Otis Rolley is scrambling up porches in a quiet West Baltimore neighborhood, undaunted by a steady drizzle. He leaps over baby gates, dodges yapping poodles and asks voters to support him in the primary election.
A few years ago, few outside City Hall and local urban-planning circles were familiar with Rolley. Today, his purple campaign signs dot neighborhoods throughout the city, and supporters include young professionals and technology leaders.
In this neighborhood of tidy brick rowhomes just south of Mondawmin Mall, residents say they have gotten to know the 37-year-old candidate through his dogged campaigning.
"I like him because he's honest. He's a family man and he cares about the issues that affect families," said Denise McNeil, a makeup artist. "He seems like he has a kind heart."
Rolley has mounted an aggressive campaign, rolling out detailed position papers that underscore his background in urban planning.
"If you need medical attention, you should go see a doctor. If you need legal help … go see an attorney," Rolley said at a recent candidates' forum. "It's time that we had a mayor who was not a career politician, but that understood cities, that has studied cities. We need someone who … will face those challenges, not with political rhetoric, not with campaign slogans, but with real plans and concrete ideas."
Rolley says frequently that growing up in Jersey City, N.J., has helped him understand the problem of persistent poverty in Baltimore. He cites his own experience attending a program for talented students as evidence of the transformative power of education.
Rolley came to Baltimore in the late 1990s to work in the city Department of Housing and Community Development. He served as the city's planning director for four years under Mayor Martin O'Malley, and then helped lead Sheila Dixon's transition committee and served as her chief of staff for her first year in office.
Rolley sees a path to victory in reaching out directly to voters. He says his campaign has knocked on 45,000 doors, and he believes that he could win with as few as 30,000 votes — assuming the voter turnout is as low as it was in 2007.
One of the more colorful emails from his campaign included a photo of his battered shoes, showing holes worn from long days of canvassing.
"We knew from the beginning that we weren't going to have as much money as the incumbent," said Rolley. "But if I win, it shows I can do a lot with limited resources."
Married, three children.
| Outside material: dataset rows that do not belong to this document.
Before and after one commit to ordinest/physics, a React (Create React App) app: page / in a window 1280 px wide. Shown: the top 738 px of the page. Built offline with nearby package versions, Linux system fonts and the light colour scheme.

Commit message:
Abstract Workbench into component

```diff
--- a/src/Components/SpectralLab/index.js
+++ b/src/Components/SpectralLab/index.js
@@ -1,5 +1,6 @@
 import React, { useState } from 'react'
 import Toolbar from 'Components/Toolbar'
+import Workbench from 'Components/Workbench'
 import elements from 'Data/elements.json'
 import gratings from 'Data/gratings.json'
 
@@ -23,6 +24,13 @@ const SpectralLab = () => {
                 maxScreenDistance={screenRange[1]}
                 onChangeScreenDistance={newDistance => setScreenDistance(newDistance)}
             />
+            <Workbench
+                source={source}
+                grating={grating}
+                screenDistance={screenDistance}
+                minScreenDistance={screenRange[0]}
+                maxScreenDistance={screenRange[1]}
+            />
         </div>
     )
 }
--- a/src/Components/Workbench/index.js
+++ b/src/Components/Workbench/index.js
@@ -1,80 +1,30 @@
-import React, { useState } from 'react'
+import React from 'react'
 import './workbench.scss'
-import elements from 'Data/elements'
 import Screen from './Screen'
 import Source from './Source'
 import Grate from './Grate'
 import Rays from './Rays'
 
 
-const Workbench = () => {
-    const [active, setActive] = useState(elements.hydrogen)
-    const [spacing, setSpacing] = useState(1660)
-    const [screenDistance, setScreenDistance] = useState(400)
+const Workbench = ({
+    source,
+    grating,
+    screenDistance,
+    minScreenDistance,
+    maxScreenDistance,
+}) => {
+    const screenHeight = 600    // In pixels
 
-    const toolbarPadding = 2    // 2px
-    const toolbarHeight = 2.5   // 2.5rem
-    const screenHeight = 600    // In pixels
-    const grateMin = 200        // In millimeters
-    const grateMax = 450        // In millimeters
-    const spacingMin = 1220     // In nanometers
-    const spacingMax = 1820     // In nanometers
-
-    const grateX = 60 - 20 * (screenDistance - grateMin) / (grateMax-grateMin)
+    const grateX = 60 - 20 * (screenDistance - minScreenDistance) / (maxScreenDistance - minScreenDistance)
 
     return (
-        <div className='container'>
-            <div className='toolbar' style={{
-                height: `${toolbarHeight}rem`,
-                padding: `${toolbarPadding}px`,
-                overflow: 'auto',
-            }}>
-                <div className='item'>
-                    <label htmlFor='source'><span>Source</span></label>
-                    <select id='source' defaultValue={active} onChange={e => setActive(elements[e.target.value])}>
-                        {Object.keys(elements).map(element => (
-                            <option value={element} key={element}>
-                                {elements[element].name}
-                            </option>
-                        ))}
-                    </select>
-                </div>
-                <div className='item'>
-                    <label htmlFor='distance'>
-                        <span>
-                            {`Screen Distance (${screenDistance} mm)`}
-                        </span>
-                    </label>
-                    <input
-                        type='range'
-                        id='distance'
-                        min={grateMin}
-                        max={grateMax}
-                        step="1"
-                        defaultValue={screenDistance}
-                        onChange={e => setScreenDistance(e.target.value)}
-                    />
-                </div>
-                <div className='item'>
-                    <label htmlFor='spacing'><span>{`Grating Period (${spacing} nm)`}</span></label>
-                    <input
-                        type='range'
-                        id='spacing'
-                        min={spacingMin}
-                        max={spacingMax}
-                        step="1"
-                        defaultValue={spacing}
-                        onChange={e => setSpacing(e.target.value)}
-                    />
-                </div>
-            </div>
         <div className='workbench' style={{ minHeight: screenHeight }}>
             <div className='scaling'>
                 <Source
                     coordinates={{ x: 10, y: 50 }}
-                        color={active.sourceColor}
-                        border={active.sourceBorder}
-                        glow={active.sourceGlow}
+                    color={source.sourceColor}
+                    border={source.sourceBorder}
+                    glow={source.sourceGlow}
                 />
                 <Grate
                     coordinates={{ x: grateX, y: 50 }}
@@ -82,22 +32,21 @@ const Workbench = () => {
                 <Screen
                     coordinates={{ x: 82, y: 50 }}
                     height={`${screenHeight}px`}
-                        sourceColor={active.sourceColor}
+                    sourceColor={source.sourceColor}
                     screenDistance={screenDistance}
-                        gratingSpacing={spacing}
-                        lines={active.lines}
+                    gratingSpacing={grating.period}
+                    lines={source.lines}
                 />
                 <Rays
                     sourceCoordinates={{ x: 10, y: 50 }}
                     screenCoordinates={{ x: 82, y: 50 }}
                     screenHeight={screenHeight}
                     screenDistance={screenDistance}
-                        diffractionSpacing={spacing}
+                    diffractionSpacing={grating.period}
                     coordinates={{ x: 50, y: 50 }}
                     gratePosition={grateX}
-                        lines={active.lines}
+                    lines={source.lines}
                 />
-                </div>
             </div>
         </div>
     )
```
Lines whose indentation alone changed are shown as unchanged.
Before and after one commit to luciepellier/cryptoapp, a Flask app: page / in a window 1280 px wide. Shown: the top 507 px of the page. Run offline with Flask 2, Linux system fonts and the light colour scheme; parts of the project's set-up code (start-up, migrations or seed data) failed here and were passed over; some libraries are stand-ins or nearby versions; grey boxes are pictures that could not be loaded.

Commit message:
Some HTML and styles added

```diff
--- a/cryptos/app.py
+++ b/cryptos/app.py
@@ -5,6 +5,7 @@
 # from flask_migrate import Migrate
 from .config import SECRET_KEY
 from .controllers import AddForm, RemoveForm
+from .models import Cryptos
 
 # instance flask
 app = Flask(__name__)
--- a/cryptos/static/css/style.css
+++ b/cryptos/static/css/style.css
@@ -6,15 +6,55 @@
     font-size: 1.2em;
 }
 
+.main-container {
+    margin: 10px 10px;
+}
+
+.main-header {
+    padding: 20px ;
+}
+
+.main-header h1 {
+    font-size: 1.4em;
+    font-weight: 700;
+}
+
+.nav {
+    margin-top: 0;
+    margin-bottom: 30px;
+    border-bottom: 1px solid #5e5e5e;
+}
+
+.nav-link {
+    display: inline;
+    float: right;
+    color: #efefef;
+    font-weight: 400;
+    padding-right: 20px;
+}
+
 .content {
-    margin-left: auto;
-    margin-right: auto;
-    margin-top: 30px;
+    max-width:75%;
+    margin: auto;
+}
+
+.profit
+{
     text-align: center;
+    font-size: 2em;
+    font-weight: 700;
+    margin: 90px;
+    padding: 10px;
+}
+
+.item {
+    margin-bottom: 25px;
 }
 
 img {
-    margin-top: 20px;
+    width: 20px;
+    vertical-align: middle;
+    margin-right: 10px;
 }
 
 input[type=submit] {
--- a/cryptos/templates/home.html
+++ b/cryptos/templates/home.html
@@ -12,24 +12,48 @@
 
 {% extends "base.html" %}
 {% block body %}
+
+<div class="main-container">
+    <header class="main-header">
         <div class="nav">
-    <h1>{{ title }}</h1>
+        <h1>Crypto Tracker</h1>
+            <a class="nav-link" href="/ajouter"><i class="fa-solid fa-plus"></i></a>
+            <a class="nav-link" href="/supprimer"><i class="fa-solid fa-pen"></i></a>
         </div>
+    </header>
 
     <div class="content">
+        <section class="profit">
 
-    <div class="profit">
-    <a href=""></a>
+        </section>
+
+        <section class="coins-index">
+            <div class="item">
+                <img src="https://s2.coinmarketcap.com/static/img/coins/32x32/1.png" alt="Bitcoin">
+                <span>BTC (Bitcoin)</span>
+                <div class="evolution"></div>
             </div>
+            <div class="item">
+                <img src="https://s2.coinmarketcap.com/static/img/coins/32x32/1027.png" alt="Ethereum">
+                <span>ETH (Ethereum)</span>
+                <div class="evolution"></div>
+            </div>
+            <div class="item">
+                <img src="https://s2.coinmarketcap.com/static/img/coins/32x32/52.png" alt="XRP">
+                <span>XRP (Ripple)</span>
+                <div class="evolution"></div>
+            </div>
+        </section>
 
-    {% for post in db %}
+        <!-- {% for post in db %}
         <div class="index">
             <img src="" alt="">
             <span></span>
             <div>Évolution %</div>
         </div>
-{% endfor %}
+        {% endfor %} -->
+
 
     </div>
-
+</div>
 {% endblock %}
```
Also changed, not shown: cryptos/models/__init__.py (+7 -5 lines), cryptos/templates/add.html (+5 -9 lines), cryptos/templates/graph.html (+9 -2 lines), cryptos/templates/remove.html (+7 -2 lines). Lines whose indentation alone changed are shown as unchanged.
Lincoln High School; B.A., Rutgers College; Master's in City Planning, Massachusetts Institute of Technology.
Senior manager, Urban Policy Development Consulting
Public Offices Held:
Chief of Staff to Mayor Sheila Dixon, 2007; Baltimore Director of Planning, 2003-07
Why are you running for mayor?
I'm the only candidate who has real plans to improve our schools, create jobs, make us safer and cut property taxes for every homeowner.
What is the greatest challenge facing Baltimore?
Our biggest challenge is our continued loss of population.
How do you intend to address it?
I will focus on the reasons people leave Baltimore or never come here in the first place: crime, underperforming schools, and a lack of investment in our neighborhoods. I will ask voters to hold me accountable for results.